Exercising religiously, austere discipline in time and finance management, displaying adequate gratitude, and acknowledgment for spousal / partner support, spreading cheer, unwinding in a responsible manner, proper sleep hygiene, and staying away from any kind of substance abuse are some of the ways residents can fight the formidable strain of residency.
A Request to Senior Colleagues
I would also request senior colleagues out there to understand that the output / performance from a resident is exponentially amplified if given that 'supporting shoulder' they need, while pardoning their mishaps, most of them unintentional. This only thrusts the harmonious juggernaut of medical care forward, into progress.
More than 'We've been there, we went through it too', the need of the hour may be to think 'It's all right, we are here for you'. Postgraduation, in that case, will not be a path of thorns, but a catapult projecting one's career to the heights, as it was intended to be in the first place.
Conflict of interest
This is my original, unpublished piece, not submitted for publication elsewhere.
I thank my colleagues and staff of the Internal Medicine Department, Medwin Hospital.
Questions the Paper Raises

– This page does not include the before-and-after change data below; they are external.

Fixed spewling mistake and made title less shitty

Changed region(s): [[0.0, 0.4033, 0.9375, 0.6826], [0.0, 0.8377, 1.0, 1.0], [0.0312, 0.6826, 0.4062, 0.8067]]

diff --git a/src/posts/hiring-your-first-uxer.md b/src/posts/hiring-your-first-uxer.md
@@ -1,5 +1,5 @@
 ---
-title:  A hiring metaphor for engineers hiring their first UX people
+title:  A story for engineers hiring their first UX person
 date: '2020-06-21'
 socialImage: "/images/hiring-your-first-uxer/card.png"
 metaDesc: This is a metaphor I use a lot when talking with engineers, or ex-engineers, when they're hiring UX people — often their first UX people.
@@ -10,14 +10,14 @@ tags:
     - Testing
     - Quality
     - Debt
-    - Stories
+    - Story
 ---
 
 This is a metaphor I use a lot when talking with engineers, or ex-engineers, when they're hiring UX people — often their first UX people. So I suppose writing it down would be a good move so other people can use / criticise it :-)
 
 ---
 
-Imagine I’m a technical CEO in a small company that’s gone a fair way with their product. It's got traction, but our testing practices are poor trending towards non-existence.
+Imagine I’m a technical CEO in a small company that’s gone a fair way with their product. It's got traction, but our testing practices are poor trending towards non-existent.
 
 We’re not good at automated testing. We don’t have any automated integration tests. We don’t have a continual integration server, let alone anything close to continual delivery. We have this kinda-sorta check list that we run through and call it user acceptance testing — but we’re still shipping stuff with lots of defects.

Is there a need to understand the degree of stress medical postgraduates go through?Do ideals and aspirations change in such settings of stress?Are there ways to remedy such stress?